Despite Hampton's stature Palmer was most definitely the star of the show. He was much more active and the various clicks, noises chirps and otherwise electronic sounds he churned out added character to Hampton's slow and subtle clusters of guitar tones and cartoonishly nonsensical rants. Hampton was much quieter than Palmer, and the two only seemed to occupy the same plane of silent musical telepathy at scattered moments. Not to sell Hampton short. He is a fascinating character, but his low-key strumming and ogre-like mumbles were undeniably out shined by Palmer.

Across town Bradford Cox held the Atlanta unveiling of the Atlas Sound Music Group, a live ensemble that he has gathered to add weight to his live performances. The group features Brian Foote (Kranky Records / Nudge), Adam Forkner (White Rainbow), Honey Owens (Valet) and Atlanta-based drummer/guitarist Stephanie Macksey.

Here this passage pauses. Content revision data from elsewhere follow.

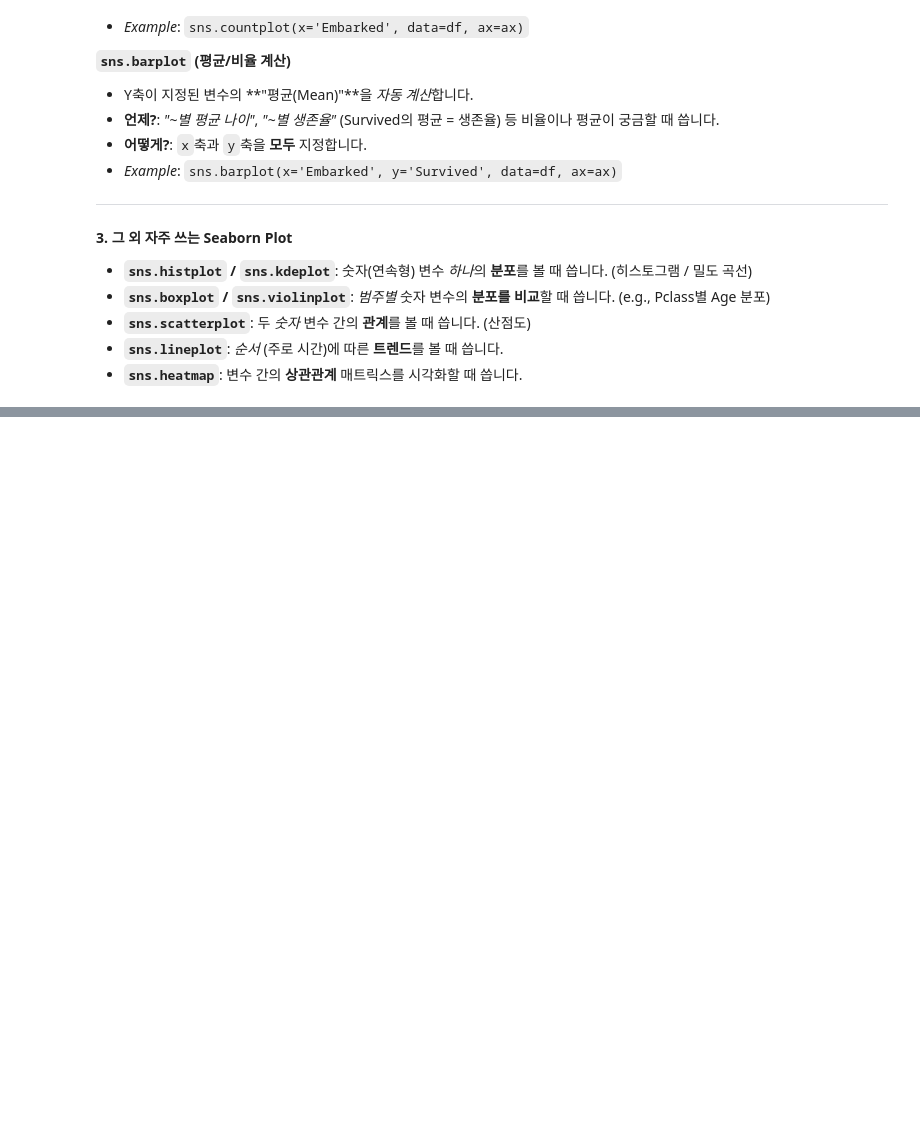
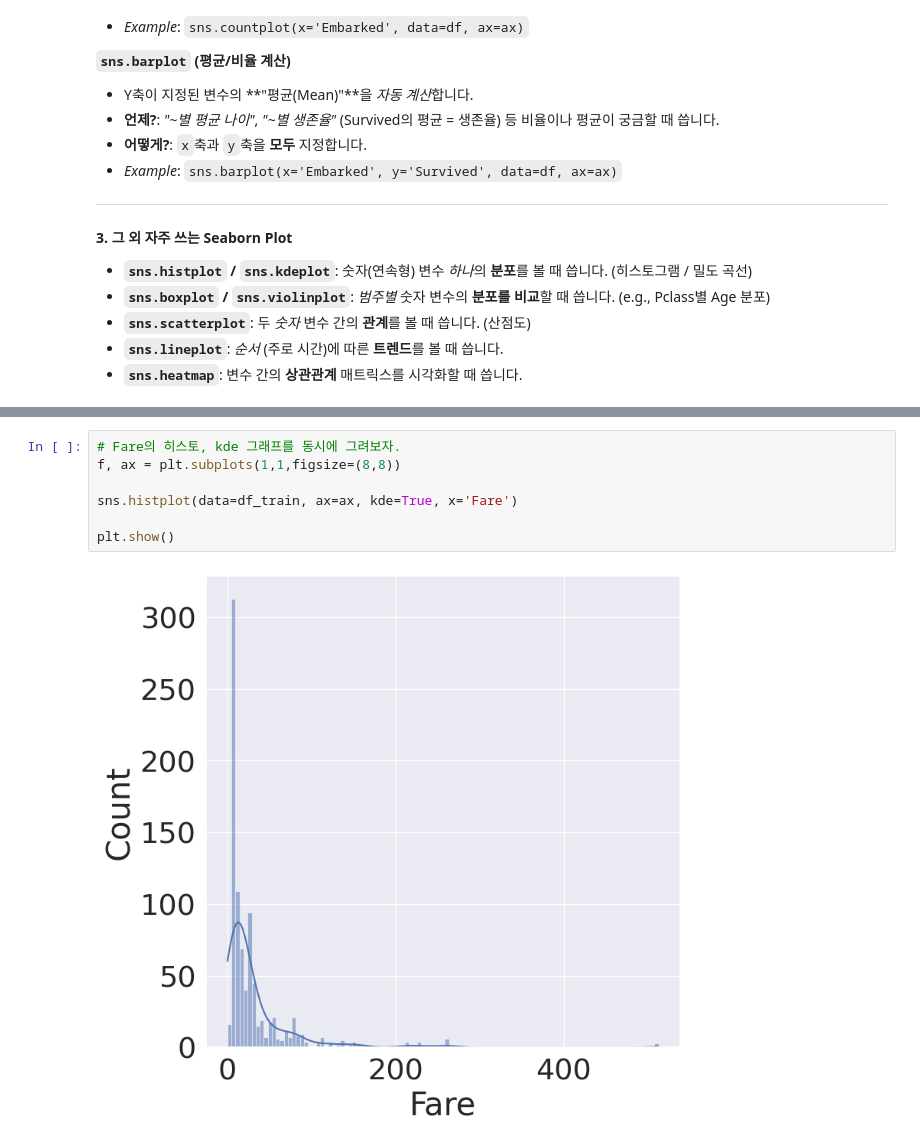
Before and after one commit to hajonghyun/kaggle_titanic_studynotes, a Jupyter notebook: titanic_survivor.ipynb, the cells around one changed output, grey strips where cells are left out. Cells and saved outputs as stored; diff of their text form; blank space fills up the shorter version.

```diff
--- a/titanic_survivor.ipynb
+++ b/titanic_survivor.ipynb
@@ -676,0 +689,9 @@ plt.show()
+# %%
+# Fare의 히스토, kde 그래프를 동시에 그려보자.
+f, ax = plt.subplots(1,1,figsize=(8,8))
+
+sns.histplot(data=df_train, ax=ax, kde=True, x='Fare')
+
+plt.show()
+# %% [output]
+[figure, added]
```
Also changed, not shown: parts of 14 cells of this notebook.
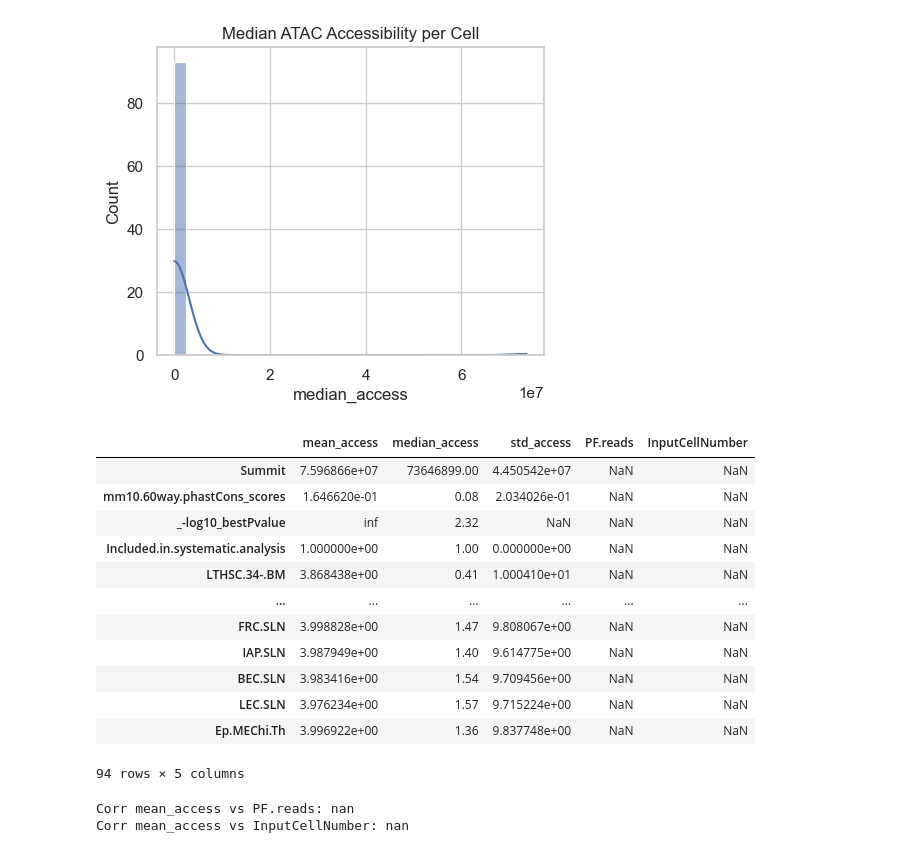
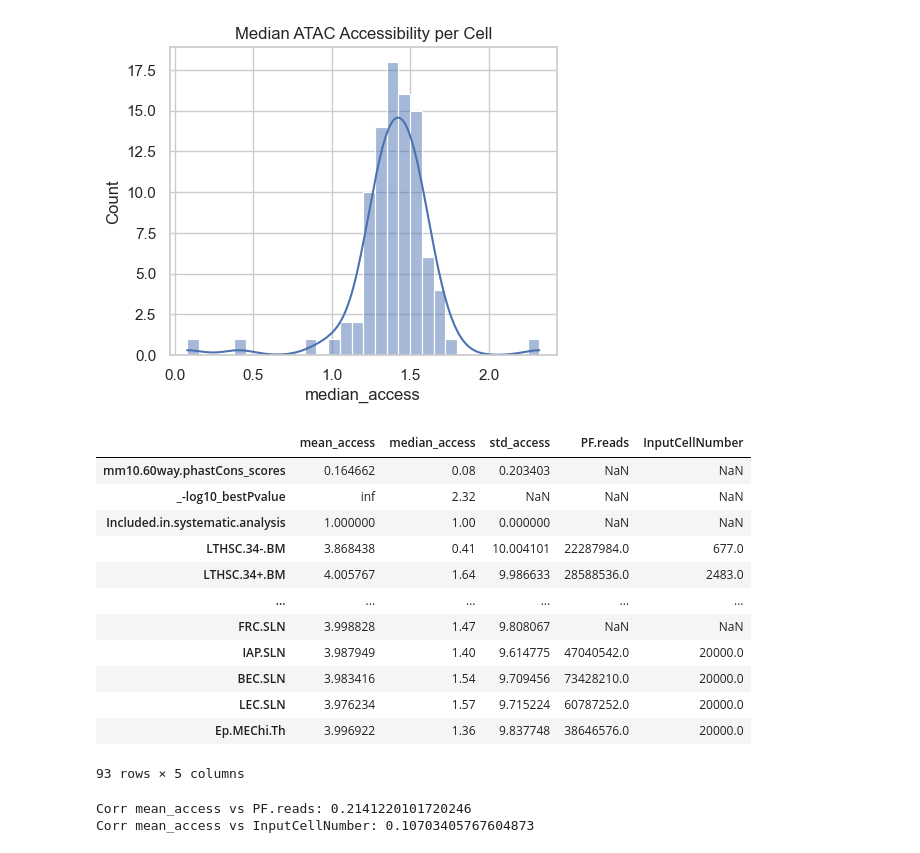
Before and after one commit to Topic2-Gene-Regulation-Immune-Cells/ILC-cells-Team4, a Jupyter notebook: test.ipynb, the cells around one changed output. Cells and saved outputs as stored; diff of their text form; code cells hidden in the pictures.

```diff
--- a/test.ipynb
+++ b/test.ipynb
@@ -33,7 +33,7 @@ if not os.path.isfile(REFFLAT_PATH):
     urllib.request.urlretrieve("http://hgdownload.cse.ucsc.edu/goldenPath/mm10/database/refFlat.txt.gz", REFFLAT_PATH)
 
 #Load the ATAC-seq data
-atac = pd.read_csv(ATAC_SEQ_PATH, index_col=[0,1])
+atac = pd.read_csv(ATAC_SEQ_PATH, index_col=[0,1,2])
 #atac.index.names = ["peakID", "chrom"]
 
 #Load the RNA-seq data
@@ -50,38 +50,38 @@ refFlat.columns = ["geneName", "name", "chrom", "strand", "txStart", "txEnd",
 # %%
 sns.set_theme(style="whitegrid")
 
 # 1. Compute per‐cell stats
 cell_stats = pd.DataFrame({
     "mean_access":   atac.mean(axis=0, numeric_only=True),
     "median_access": atac.median(axis=0, numeric_only=True),
-    "std_access":    atac.std(axis=0, numeric_only=True),
+    "std_access":    atac.std(axis=0, numeric_only=True)
 })
 # join QC metrics
 for col in ["PF.reads","InputCellNumber","TSS.enrichment"]:
     if col in meta.columns:
-        cell_stats[col] = meta[col]
+        cell_stats[col] = meta.groupby("CellType").sum()[col]
 
 # 2. Visualize
 plt.figure(figsize=(5,4))
 sns.histplot(cell_stats["median_access"], bins=30, kde=True)
 plt.title("Median ATAC Accessibility per Cell")
 plt.show()
 cell_stats
 # %% [output]
-[figure, old version]
+[figure, new version]
 |  | mean_access | median_access | std_access | PF.reads | InputCellNumber |
-| Summit | 7.596866e+07 | 73646899.00 | 4.450542e+07 | NaN | NaN |
-| mm10.60way.phastCons_scores | 1.646620e-01 | 0.08 | 2.034026e-01 | NaN | NaN |
+| mm10.60way.phastCons_scores | 0.164662 | 0.08 | 0.203403 | NaN | NaN |
 | _-log10_bestPvalue | inf | 2.32 | NaN | NaN | NaN |
-| Included.in.systematic.analysis | 1.000000e+00 | 1.00 | 0.000000e+00 | NaN | NaN |
-| LTHSC.34-.BM | 3.868438e+00 | 0.41 | 1.000410e+01 | NaN | NaN |
+| Included.in.systematic.analysis | 1.000000 | 1.00 | 0.000000 | NaN | NaN |
+| LTHSC.34-.BM | 3.868438 | 0.41 | 10.004101 | 22287984.0 | 677.0 |
+| LTHSC.34+.BM | 4.005767 | 1.64 | 9.986633 | 28588536.0 | 2483.0 |
 | ... | ... | ... | ... | ... | ... |
-| FRC.SLN | 3.998828e+00 | 1.47 | 9.808067e+00 | NaN | NaN |
-| IAP.SLN | 3.987949e+00 | 1.40 | 9.614775e+00 | NaN | NaN |
-| BEC.SLN | 3.983416e+00 | 1.54 | 9.709456e+00 | NaN | NaN |
-| LEC.SLN | 3.976234e+00 | 1.57 | 9.715224e+00 | NaN | NaN |
-| Ep.MEChi.Th | 3.996922e+00 | 1.36 | 9.837748e+00 | NaN | NaN |
+| FRC.SLN | 3.998828 | 1.47 | 9.808067 | NaN | NaN |
+| IAP.SLN | 3.987949 | 1.40 | 9.614775 | 47040542.0 | 20000.0 |
+| BEC.SLN | 3.983416 | 1.54 | 9.709456 | 73428210.0 | 20000.0 |
+| LEC.SLN | 3.976234 | 1.57 | 9.715224 | 60787252.0 | 20000.0 |
+| Ep.MEChi.Th | 3.996922 | 1.36 | 9.837748 | 38646576.0 | 20000.0 |
-94 rows × 5 columns
+93 rows × 5 columns
 # %%
 
 # 3. Correlation
@@ -90,5 +90,5 @@ print("Corr mean_access vs PF.reads:",
 print("Corr mean_access vs InputCellNumber:",
       cell_stats["mean_access"].corr(cell_stats.get("InputCellNumber")))
 # %% [output]
-Corr mean_access vs PF.reads: nan
-Corr mean_access vs InputCellNumber: nan
+Corr mean_access vs PF.reads: 0.2141220101720246
+Corr mean_access vs InputCellNumber: 0.10703405767604873
```
Also changed, not shown: parts of 3 cells of this notebook.
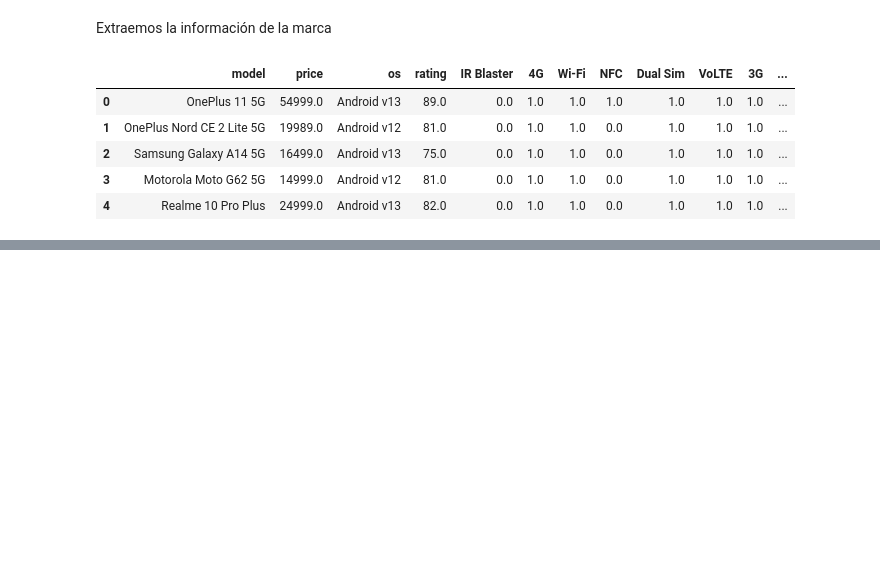
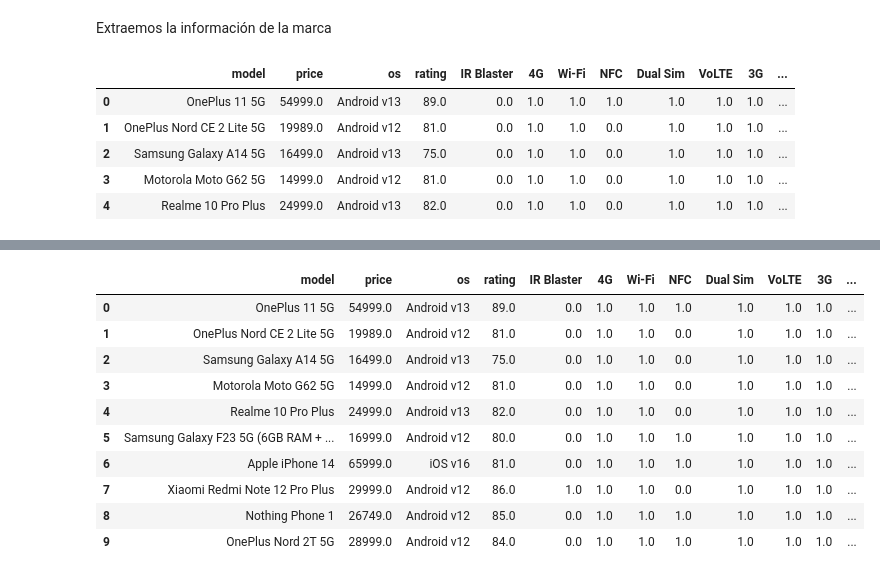
Before and after one commit to manuelangelrodr/EDA_Smartphones, a Jupyter notebook: src/notebooks/EDA_Provisional.ipynb, the cells around one changed output, grey strips where cells are left out. Saved outputs shown, nothing was run; the diff lists cells and outputs as text; code cells hidden in the pictures; blank space fills up the shorter version.

```diff
--- a/src/notebooks/EDA_Provisional.ipynb
+++ b/src/notebooks/EDA_Provisional.ipynb
@@ -818,0 +916,2 @@ df_corregido.head(5)
+# %%
+df_corregido['Rom Size(GB)'].fillna(0, inplace=True)
@@ -818,0 +947,6 @@ df_corregido.head(5)
+# %%
+df_corregido['Rear Camera 1'].fillna(0, inplace=True)
+# %%
+df_corregido['Rear Camera 2'].fillna(0, inplace=True)
+# %%
+df_corregido['Rear Camera 3'].fillna(0, inplace=True)
@@ -818,0 +973,14 @@ df_corregido.head(5)
+# %%
+df_corregido.head(10)
+# %% [output]
+|  | model | price | os | rating | IR Blaster | 4G | Wi-Fi | NFC | Dual Sim | VoLTE | 3G | ... |
+| 0 | OnePlus 11 5G | 54999.0 | Android v13 | 89.0 | 0.0 | 1.0 | 1.0 | 1.0 | 1.0 | 1.0 | 1.0 | ... |
+| 1 | OnePlus Nord CE 2 Lite 5G | 19989.0 | Android v12 | 81.0 | 0.0 | 1.0 | 1.0 | 0.0 | 1.0 | 1.0 | 1.0 | ... |
+| 2 | Samsung Galaxy A14 5G | 16499.0 | Android v13 | 75.0 | 0.0 | 1.0 | 1.0 | 0.0 | 1.0 | 1.0 | 1.0 | ... |
+| 3 | Motorola Moto G62 5G | 14999.0 | Android v12 | 81.0 | 0.0 | 1.0 | 1.0 | 0.0 | 1.0 | 1.0 | 1.0 | ... |
+| 4 | Realme 10 Pro Plus | 24999.0 | Android v13 | 82.0 | 0.0 | 1.0 | 1.0 | 0.0 | 1.0 | 1.0 | 1.0 | ... |
+| 5 | Samsung Galaxy F23 5G (6GB RAM + ... | 16999.0 | Android v12 | 80.0 | 0.0 | 1.0 | 1.0 | 1.0 | 1.0 | 1.0 | 1.0 | ... |
+| 6 | Apple iPhone 14 | 65999.0 | iOS v16 | 81.0 | 0.0 | 1.0 | 1.0 | 1.0 | 1.0 | 1.0 | 1.0 | ... |
+| 7 | Xiaomi Redmi Note 12 Pro Plus | 29999.0 | Android v12 | 86.0 | 1.0 | 1.0 | 1.0 | 0.0 | 1.0 | 1.0 | 1.0 | ... |
+| 8 | Nothing Phone 1 | 26749.0 | Android v12 | 85.0 | 0.0 | 1.0 | 1.0 | 1.0 | 1.0 | 1.0 | 1.0 | ... |
+| 9 | OnePlus Nord 2T 5G | 28999.0 | Android v12 | 84.0 | 0.0 | 1.0 | 1.0 | 1.0 | 1.0 | 1.0 | 1.0 | ... |
```
Also changed, not shown: parts of 23 cells of this notebook, 1 other file.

In Atlas Sound's brief but distinctive catalogue Let The Blind Lead Those Who Can See But Cannot Feel is a decidedly sophisticated and technologically advanced affair. Cox's previous solo outings have been assemblages of 4-Track recordings and layers upon layers of looping and bouncing. Let The Blind Lead... represents one giant leap for Cox in terms of technology. To kick things up a level during live performance, the group plays catchy and ramshackle renditions of songs from the album, adding a flawed, human element to the music's pace. Live the sharp edges of songs, such as "Quarantined," "Bite Marks" and "Recent Bedroom" from Let The Blind Lead... were shrouded in a haze of topsy turvy drums, jangle and fuzz, and the morphine garage rock melodies of "Ativan" burst forth with more power than ever.

During the show Cox repeatedly riffed on the opening to Soundgarden's "Spoonman" but never followed through.

Cox's parents as well as his sister were in the audience and between songs he repeatedly asked his sister how she thought he was doing.

Seeing the songs from the album played out live gave Atlas Sounds a sense of irreverence and punk rock attitude, which is not to be found anywhere throughout the album. The live show gives a much needed boost of energy and enthusiasm to a record that is captivating and quite stunning, but is seemingly not one that would translate to such a powerful and fun show.

Pictured in the Atlas Sound photo no. 1: Adam Forkner (foreground), Honey Owens (middle) and Bradford Cox (background). Stephanie Macksey is on the drums and Brian Foote is just a smudge beside Bradford (stage left).

Pictured in Atlas Sound photo no. 2: Adam Forkner (foreground) Honey Owens (middle) Bradford Cox (background).

--Chad Radford